(Data entries)
---+---

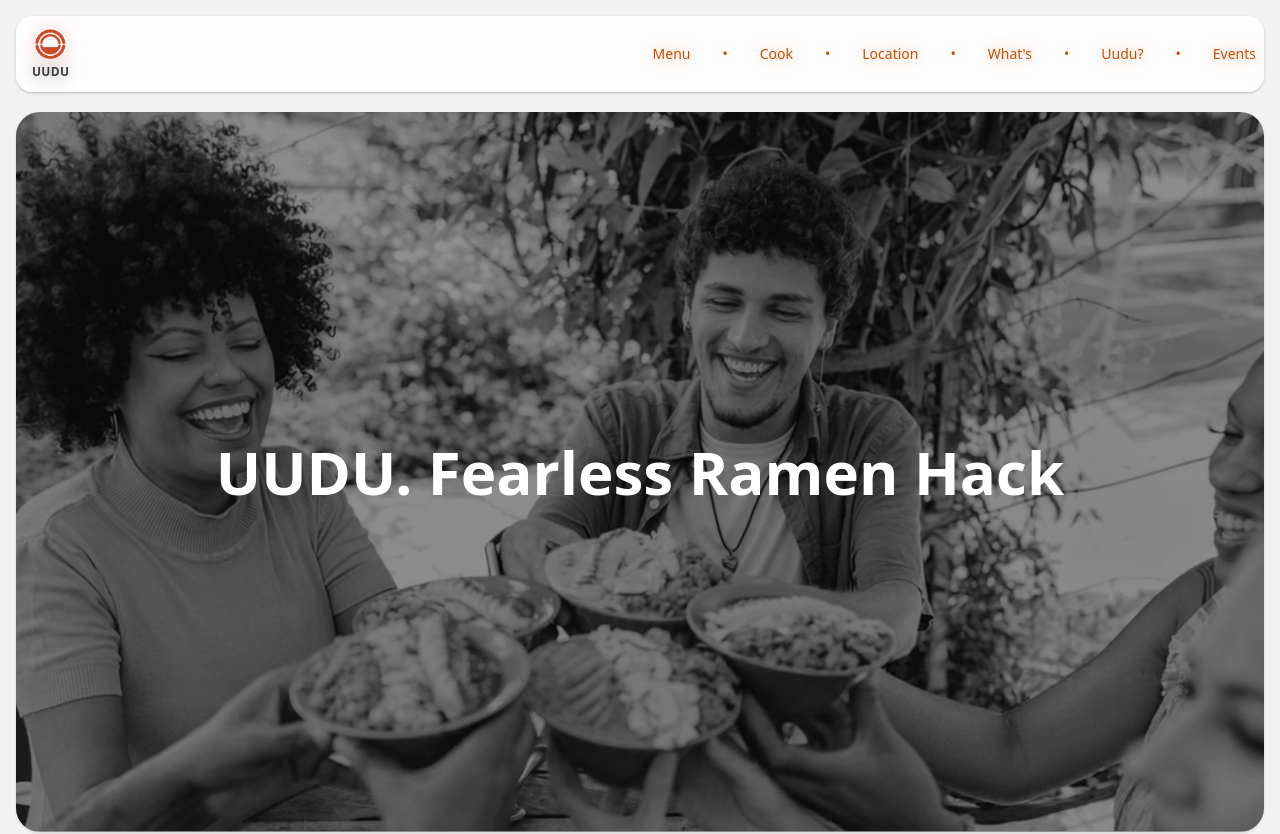
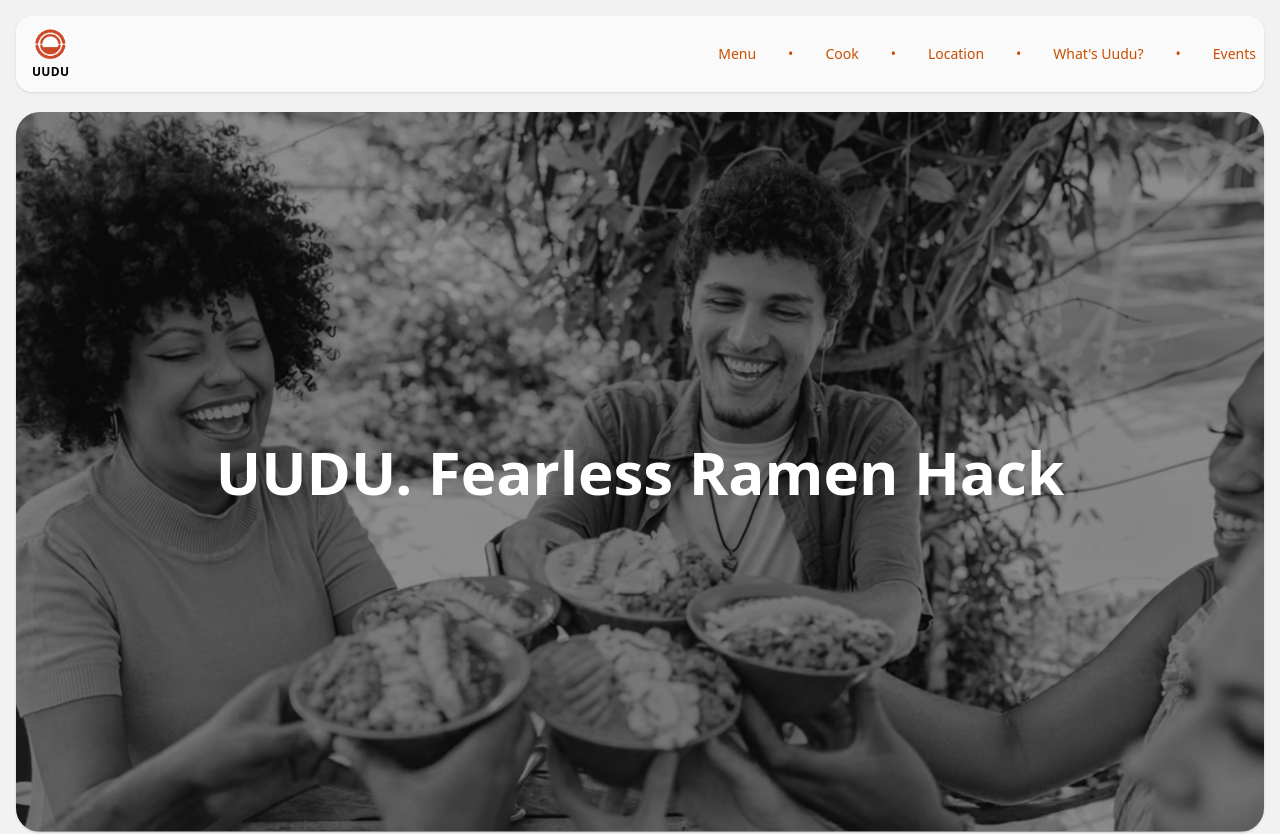
Before and after one commit to MandeepBasnet/Uudu, a React (Vite) app: page / in a window 1280 px wide. Shown: the top 834 px of the page. Built offline with nearby package versions, Linux system fonts and the light colour scheme.

Commit message:
Routing Pages in Nav bar

```diff
--- a/src/App.jsx
+++ b/src/App.jsx
@@ -1,9 +1,10 @@
 // src/App.jsx
+import React from "react";
 import { BrowserRouter as Router, Routes, Route } from "react-router-dom";
 
 // Pages
 import Home from "./pages/Home";
-import Menu from "./pages/Menu/Menu";
+import Menu from "./pages/Menu/MenuMain";
 import Category from "./pages/Menu/Category";
 import Product from "./pages/Menu/Product";
 import Cook from "./pages/Cook";
--- a/src/components/MenuCategoryCard.jsx
+++ b/src/components/MenuCategoryCard.jsx
@@ -0,0 +1,18 @@
+// src/components/MenuCategoryCard.jsx
+import React from "react";
+
+export default function MenuCategoryCard({ name, image }) {
+  return (
+    <div className="relative overflow-hidden rounded-3xl shadow-sm hover:shadow-md transition-shadow duration-300">
+      <img src={image} alt={name} className="h-48 w-full object-cover" />
+      <div className="absolute inset-0 bg-black/40 flex items-center justify-center">
+        <span
+          className="text-white text-xl font-semibold"
+          style={{ fontFamily: "Bahnschrift, system-ui, sans-serif" }}
+        >
+          {name}
+        </span>
+      </div>
+    </div>
+  );
+}
--- a/src/components/Navbar.jsx
+++ b/src/components/Navbar.jsx
@@ -17,6 +17,15 @@ export default function Navbar() {
     window.addEventListener("scroll", onScroll, { passive: true });
     return () => window.removeEventListener("scroll", onScroll);
   }, []);
+
+  // Define navigation links with labels and corresponding routes
+  const navLinks = [
+    { label: "Menu", path: "/menu" },
+    { label: "Cook", path: "/cook" },
+    { label: "Location", path: "/location" },
+    { label: "What's Uudu?", path: "/whats-uudu" },
+    { label: "Events", path: "/events" },
+  ];
 
   return (
     <header
@@ -40,17 +49,15 @@ export default function Navbar() {
             </span>
           </a>
           <ul className="hidden gap-6 md:flex text-sm">
-            {"Menu Cook Location What's Uudu? Events"
-              .split(" ")
-              .map((label, index, array) => (
-                <li key={label} className="flex items-center">
+            {navLinks.map((link, index) => (
+              <li key={link.label} className="flex items-center">
                 <a
                   className="inline-block px-2 py-4 text-[#C84E00] hover:text-[#B73D00] transition-colors"
-                    href={`/${label.toLowerCase().replace(/'|\s/g, "-")}`}
+                  href={link.path}
                 >
-                    {label}
+                  {link.label}
                 </a>
-                  {index < array.length - 1 && (
+                {index < navLinks.length - 1 && (
                   <span className="ml-6 text-[#C84E00]">•</span>
                 )}
               </li>
--- a/src/components/ProductCard.jsx
+++ b/src/components/ProductCard.jsx
@@ -1,5 +1,5 @@
 // src/components/ProductCard.jsx
-
+import React from "react";
 export default function ProductCard({ name, image, price }) {
   return (
     <div className="overflow-hidden rounded-2xl bg-white shadow-sm hover:shadow-md transition-shadow duration-300">
--- a/src/pages/Cook.jsx
+++ b/src/pages/Cook.jsx
@@ -1,5 +1,5 @@
 // src/pages/Cook.jsx
-
+import React from "react";
 export default function Cook() {
   return (
     <div className="min-h-screen bg-[#F2F2F2] pb-20">
--- a/src/pages/Events.jsx
+++ b/src/pages/Events.jsx
@@ -1,4 +1,5 @@
 // src/pages/Events.jsx
+import React from "react";
 
 export default function Events() {
   // Later, events could be fetched from a CMS / API
--- a/src/pages/Home.jsx
+++ b/src/pages/Home.jsx
@@ -9,14 +9,12 @@ import Footer from "../components/Footer";
 export default function Home() {
   return (
     <div className="min-h-screen bg-[#F2F2F2] text-[#3E3E3E]">
-      <Navbar />
       <Hero />
       <Mothership />
       <SoHackinEasy />
       <ValueBeyondHype />
       <ChilledVibe />
       <TakeoutReimagined />
-      <Footer />
     </div>
   );
 }
--- a/src/pages/Location.jsx
+++ b/src/pages/Location.jsx
@@ -1,4 +1,5 @@
 // src/pages/Location.jsx
+import React from "react";
 
 export default function Location() {
   return (
--- a/src/pages/Menu/Category.jsx
+++ b/src/pages/Menu/Category.jsx
@@ -1,5 +1,4 @@
 // src/pages/Menu/Category.jsx
-
 import { useParams, Link } from "react-router-dom";
 import ramenData from "../../data/ramen.json";
 import toppingsData from "../../data/toppings.json";
--- a/src/pages/Menu/MenuMain.jsx
+++ b/src/pages/Menu/MenuMain.jsx
@@ -1,5 +1,5 @@
 // src/pages/Menu/MenuMain.jsx
-
+import React from "react";
 import { Link } from "react-router-dom";
 import MenuCategoryCard from "../../components/MenuCategoryCard";
 
--- a/src/pages/Menu/Product.jsx
+++ b/src/pages/Menu/Product.jsx
@@ -1,5 +1,6 @@
 // src/pages/Menu/Product.jsx
 
+import React from "react";
 import { useParams, Link } from "react-router-dom";
 import ramenData from "../../data/ramen.json";
 import toppingsData from "../../data/toppings.json";
--- a/src/pages/WhatsUudu.jsx
+++ b/src/pages/WhatsUudu.jsx
@@ -1,4 +1,5 @@
 // src/pages/WhatsUudu.jsx
+import React from "react";
 
 export default function WhatsUudu() {
   return (
```
Lines whose indentation alone changed are shown as unchanged.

---+---

## Problem to solve
Your task is an exact printout of the records above, with no pictures.

## Solution below
Before and after one commit to MandeepBasnet/Uudu, a React (Vite) app: page / in a window 1280 px wide. Shown: the top 834 px of the page. Built offline with nearby package versions, Linux system fonts and the light colour scheme.

Commit message:
Routing Pages in Nav bar

```diff
--- a/src/App.jsx
+++ b/src/App.jsx
@@ -1,9 +1,10 @@
 // src/App.jsx
+import React from "react";
 import { BrowserRouter as Router, Routes, Route } from "react-router-dom";
 
 // Pages
 import Home from "./pages/Home";
-import Menu from "./pages/Menu/Menu";
+import Menu from "./pages/Menu/MenuMain";
 import Category from "./pages/Menu/Category";
 import Product from "./pages/Menu/Product";
 import Cook from "./pages/Cook";
--- a/src/components/MenuCategoryCard.jsx
+++ b/src/components/MenuCategoryCard.jsx
@@ -0,0 +1,18 @@
+// src/components/MenuCategoryCard.jsx
+import React from "react";
+
+export default function MenuCategoryCard({ name, image }) {
+  return (
+    <div className="relative overflow-hidden rounded-3xl shadow-sm hover:shadow-md transition-shadow duration-300">
+      <img src={image} alt={name} className="h-48 w-full object-cover" />
+      <div className="absolute inset-0 bg-black/40 flex items-center justify-center">
+        <span
+          className="text-white text-xl font-semibold"
+          style={{ fontFamily: "Bahnschrift, system-ui, sans-serif" }}
+        >
+          {name}
+        </span>
+      </div>
+    </div>
+  );
+}
--- a/src/components/Navbar.jsx
+++ b/src/components/Navbar.jsx
@@ -17,6 +17,15 @@ export default function Navbar() {
     window.addEventListener("scroll", onScroll, { passive: true });
     return () => window.removeEventListener("scroll", onScroll);
   }, []);
+
+  // Define navigation links with labels and corresponding routes
+  const navLinks = [
+    { label: "Menu", path: "/menu" },
+    { label: "Cook", path: "/cook" },
+    { label: "Location", path: "/location" },
+    { label: "What's Uudu?", path: "/whats-uudu" },
+    { label: "Events", path: "/events" },
+  ];
 
   return (
     <header
@@ -40,17 +49,15 @@ export default function Navbar() {
             </span>
           </a>
           <ul className="hidden gap-6 md:flex text-sm">
-            {"Menu Cook Location What's Uudu? Events"
-              .split(" ")
-              .map((label, index, array) => (
-                <li key={label} className="flex items-center">
+            {navLinks.map((link, index) => (
+              <li key={link.label} className="flex items-center">
                 <a
                   className="inline-block px-2 py-4 text-[#C84E00] hover:text-[#B73D00] transition-colors"
-                    href={`/${label.toLowerCase().replace(/'|\s/g, "-")}`}
+                  href={link.path}
                 >
-                    {label}
+                  {link.label}
                 </a>
-                  {index < array.length - 1 && (
+                {index < navLinks.length - 1 && (
                   <span className="ml-6 text-[#C84E00]">•</span>
                 )}
               </li>
--- a/src/components/ProductCard.jsx
+++ b/src/components/ProductCard.jsx
@@ -1,5 +1,5 @@
 // src/components/ProductCard.jsx
-
+import React from "react";
 export default function ProductCard({ name, image, price }) {
   return (
     <div className="overflow-hidden rounded-2xl bg-white shadow-sm hover:shadow-md transition-shadow duration-300">
--- a/src/pages/Cook.jsx
+++ b/src/pages/Cook.jsx
@@ -1,5 +1,5 @@
 // src/pages/Cook.jsx
-
+import React from "react";
 export default function Cook() {
   return (
     <div className="min-h-screen bg-[#F2F2F2] pb-20">
--- a/src/pages/Events.jsx
+++ b/src/pages/Events.jsx
@@ -1,4 +1,5 @@
 // src/pages/Events.jsx
+import React from "react";
 
 export default function Events() {
   // Later, events could be fetched from a CMS / API
--- a/src/pages/Home.jsx
+++ b/src/pages/Home.jsx
@@ -9,14 +9,12 @@ import Footer from "../components/Footer";
 export default function Home() {
   return (
     <div className="min-h-screen bg-[#F2F2F2] text-[#3E3E3E]">
-      <Navbar />
       <Hero />
       <Mothership />
       <SoHackinEasy />
       <ValueBeyondHype />
       <ChilledVibe />
       <TakeoutReimagined />
-      <Footer />
     </div>
   );
 }
--- a/src/pages/Location.jsx
+++ b/src/pages/Location.jsx
@@ -1,4 +1,5 @@
 // src/pages/Location.jsx
+import React from "react";
 
 export default function Location() {
   return (
--- a/src/pages/Menu/Category.jsx
+++ b/src/pages/Menu/Category.jsx
@@ -1,5 +1,4 @@
 // src/pages/Menu/Category.jsx
-
 import { useParams, Link } from "react-router-dom";
 import ramenData from "../../data/ramen.json";
 import toppingsData from "../../data/toppings.json";
--- a/src/pages/Menu/MenuMain.jsx
+++ b/src/pages/Menu/MenuMain.jsx
@@ -1,5 +1,5 @@
 // src/pages/Menu/MenuMain.jsx
-
+import React from "react";
 import { Link } from "react-router-dom";
 import MenuCategoryCard from "../../components/MenuCategoryCard";
 
--- a/src/pages/Menu/Product.jsx
+++ b/src/pages/Menu/Product.jsx
@@ -1,5 +1,6 @@
 // src/pages/Menu/Product.jsx
 
+import React from "react";
 import { useParams, Link } from "react-router-dom";
 import ramenData from "../../data/ramen.json";
 import toppingsData from "../../data/toppings.json";
--- a/src/pages/WhatsUudu.jsx
+++ b/src/pages/WhatsUudu.jsx
@@ -1,4 +1,5 @@
 // src/pages/WhatsUudu.jsx
+import React from "react";
 
 export default function WhatsUudu() {
   return (
```
Lines whose indentation alone changed are shown as unchanged.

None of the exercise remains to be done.